Work instruction
A complete response lists each line of the data below that includes the word "borderRadius".

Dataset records
^^^^^^^^^^^^^^^^

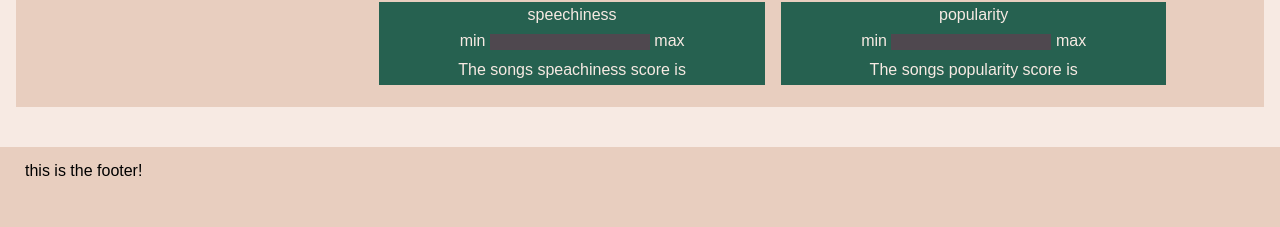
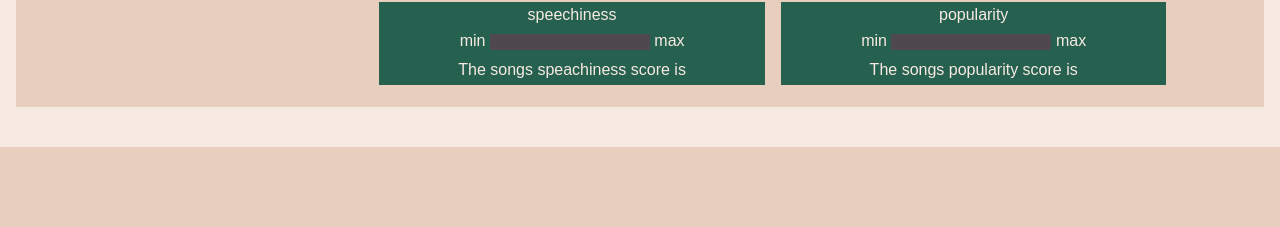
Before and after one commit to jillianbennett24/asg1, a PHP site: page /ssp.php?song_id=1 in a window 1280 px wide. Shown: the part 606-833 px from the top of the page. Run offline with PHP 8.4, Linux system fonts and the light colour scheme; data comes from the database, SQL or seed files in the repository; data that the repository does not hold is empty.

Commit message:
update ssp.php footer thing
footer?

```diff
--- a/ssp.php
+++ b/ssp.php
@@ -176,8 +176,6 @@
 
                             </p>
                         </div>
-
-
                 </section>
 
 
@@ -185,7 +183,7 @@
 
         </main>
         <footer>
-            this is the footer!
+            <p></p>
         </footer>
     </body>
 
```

^^^^^^^^^^^^^^^^

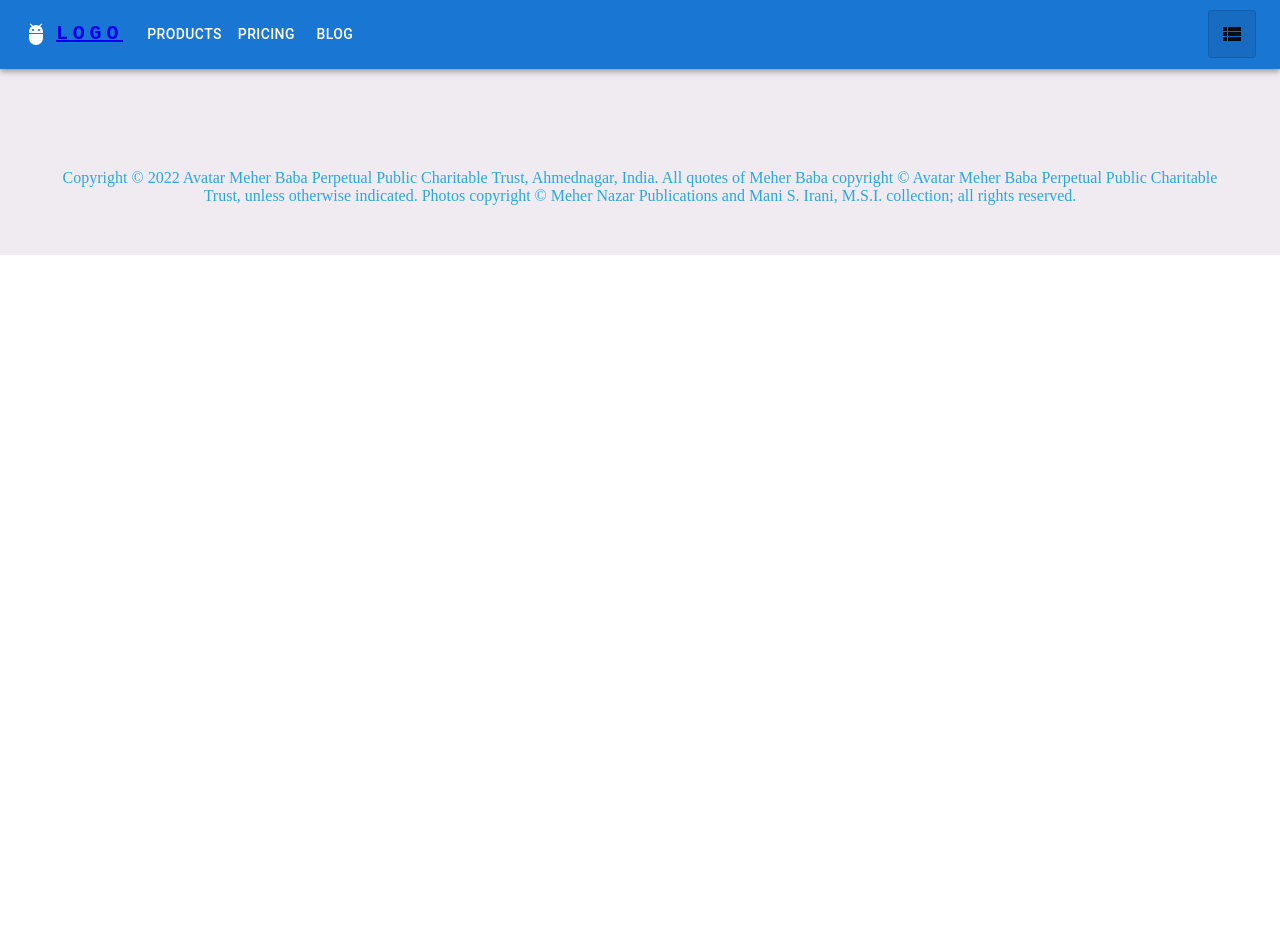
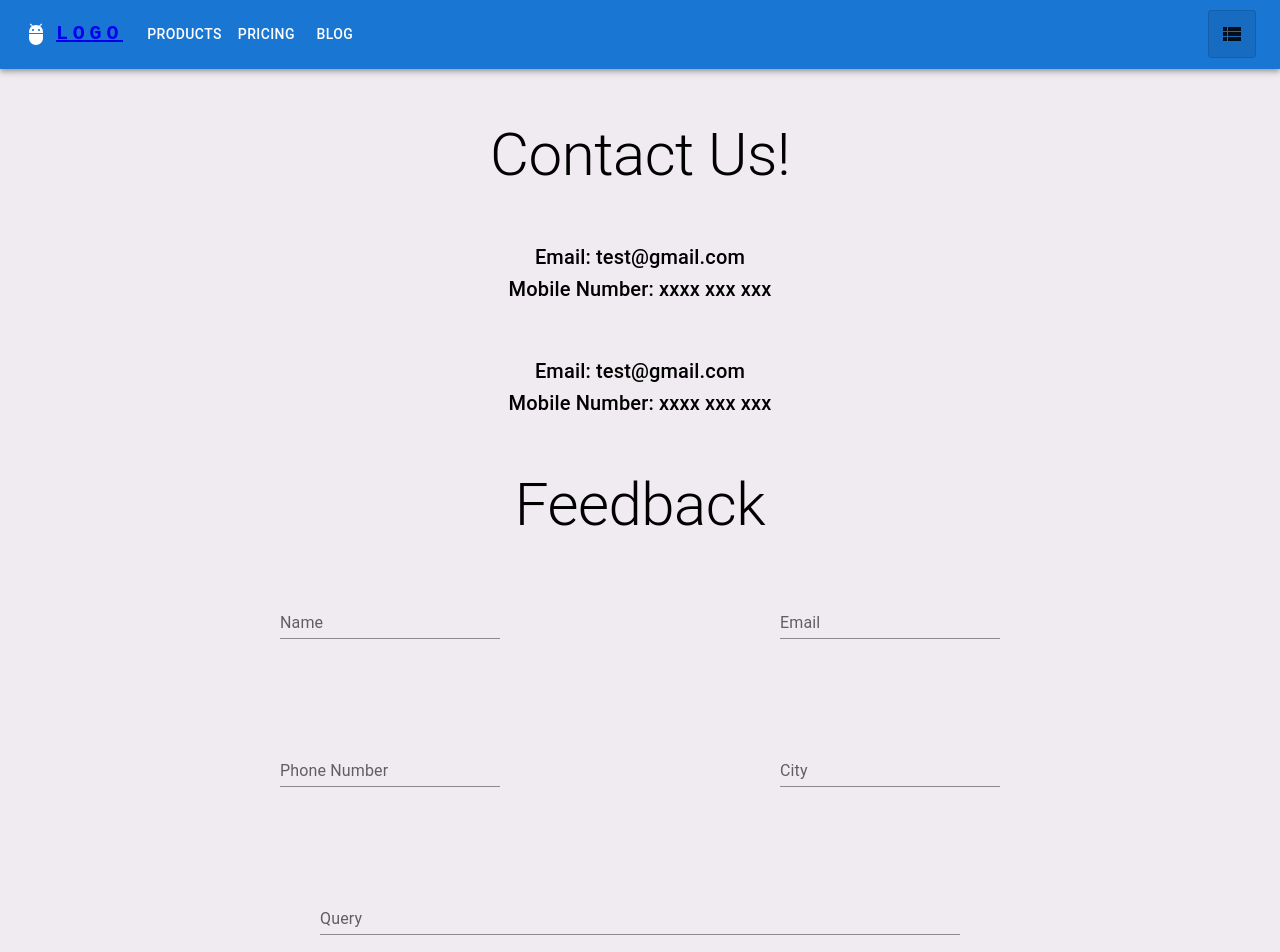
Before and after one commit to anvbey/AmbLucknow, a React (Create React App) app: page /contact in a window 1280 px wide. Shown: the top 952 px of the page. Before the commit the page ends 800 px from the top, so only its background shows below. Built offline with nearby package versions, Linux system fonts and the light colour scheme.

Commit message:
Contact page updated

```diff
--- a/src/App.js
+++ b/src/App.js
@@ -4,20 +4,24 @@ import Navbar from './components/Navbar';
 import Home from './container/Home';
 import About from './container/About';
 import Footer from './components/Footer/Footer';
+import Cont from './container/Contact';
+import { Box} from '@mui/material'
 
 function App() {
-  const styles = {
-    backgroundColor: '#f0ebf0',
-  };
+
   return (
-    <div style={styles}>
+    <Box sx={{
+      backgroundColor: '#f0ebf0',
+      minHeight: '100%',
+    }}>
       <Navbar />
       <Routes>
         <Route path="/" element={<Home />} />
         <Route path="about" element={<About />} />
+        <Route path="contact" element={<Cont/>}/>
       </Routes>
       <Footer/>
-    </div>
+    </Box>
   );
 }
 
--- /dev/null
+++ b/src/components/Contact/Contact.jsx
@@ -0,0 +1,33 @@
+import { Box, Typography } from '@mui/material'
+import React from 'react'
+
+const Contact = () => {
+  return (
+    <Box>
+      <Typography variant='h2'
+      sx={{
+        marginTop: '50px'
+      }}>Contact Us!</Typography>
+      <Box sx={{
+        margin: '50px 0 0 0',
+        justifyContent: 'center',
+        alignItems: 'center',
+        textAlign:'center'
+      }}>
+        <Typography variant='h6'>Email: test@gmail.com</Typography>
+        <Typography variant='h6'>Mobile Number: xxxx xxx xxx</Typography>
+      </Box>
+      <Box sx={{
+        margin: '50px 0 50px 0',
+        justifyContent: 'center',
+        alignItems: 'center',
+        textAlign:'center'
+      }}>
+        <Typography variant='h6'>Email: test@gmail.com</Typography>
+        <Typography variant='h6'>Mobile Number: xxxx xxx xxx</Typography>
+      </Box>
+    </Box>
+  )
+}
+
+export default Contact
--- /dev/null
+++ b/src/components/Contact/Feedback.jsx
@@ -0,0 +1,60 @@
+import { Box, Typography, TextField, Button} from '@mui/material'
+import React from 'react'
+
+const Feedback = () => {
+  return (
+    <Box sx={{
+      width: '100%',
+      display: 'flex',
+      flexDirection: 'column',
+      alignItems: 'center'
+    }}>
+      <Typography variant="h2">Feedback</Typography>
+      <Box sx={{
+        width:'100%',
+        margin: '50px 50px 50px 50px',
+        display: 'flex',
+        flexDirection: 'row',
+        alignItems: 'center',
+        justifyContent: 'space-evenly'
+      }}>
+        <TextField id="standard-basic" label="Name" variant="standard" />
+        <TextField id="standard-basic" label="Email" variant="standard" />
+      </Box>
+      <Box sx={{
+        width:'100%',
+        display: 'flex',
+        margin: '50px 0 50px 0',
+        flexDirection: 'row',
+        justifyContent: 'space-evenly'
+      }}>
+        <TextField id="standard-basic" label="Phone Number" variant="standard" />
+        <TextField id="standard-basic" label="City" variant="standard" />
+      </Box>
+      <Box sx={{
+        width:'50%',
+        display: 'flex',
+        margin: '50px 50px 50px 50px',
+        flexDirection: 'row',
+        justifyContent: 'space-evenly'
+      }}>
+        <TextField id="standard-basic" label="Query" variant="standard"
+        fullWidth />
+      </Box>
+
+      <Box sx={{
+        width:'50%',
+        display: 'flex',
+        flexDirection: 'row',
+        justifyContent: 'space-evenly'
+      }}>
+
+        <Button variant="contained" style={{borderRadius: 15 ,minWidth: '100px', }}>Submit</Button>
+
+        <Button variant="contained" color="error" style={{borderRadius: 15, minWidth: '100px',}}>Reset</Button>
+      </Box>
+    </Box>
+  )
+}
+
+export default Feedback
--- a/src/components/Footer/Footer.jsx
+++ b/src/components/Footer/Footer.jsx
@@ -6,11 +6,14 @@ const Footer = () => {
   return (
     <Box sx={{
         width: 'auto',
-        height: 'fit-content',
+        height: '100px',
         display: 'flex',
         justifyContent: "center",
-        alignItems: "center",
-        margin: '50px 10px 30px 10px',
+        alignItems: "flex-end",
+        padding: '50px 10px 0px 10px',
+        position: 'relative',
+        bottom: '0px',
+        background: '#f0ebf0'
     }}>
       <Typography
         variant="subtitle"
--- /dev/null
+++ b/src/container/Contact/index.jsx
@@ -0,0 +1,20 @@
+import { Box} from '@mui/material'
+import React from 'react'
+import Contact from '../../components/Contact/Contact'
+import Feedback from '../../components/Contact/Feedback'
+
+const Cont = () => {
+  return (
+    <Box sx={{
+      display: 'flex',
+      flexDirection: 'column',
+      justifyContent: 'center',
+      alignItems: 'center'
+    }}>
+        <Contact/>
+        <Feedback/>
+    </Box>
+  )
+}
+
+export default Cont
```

^^^^^^^^^^^^^^^^

Response
+        <Button variant="contained" style={{borderRadius: 15 ,minWidth: '100px', }}>Submit</Button>
+        <Button variant="contained" color="error" style={{borderRadius: 15, minWidth: '100px',}}>Reset</Button>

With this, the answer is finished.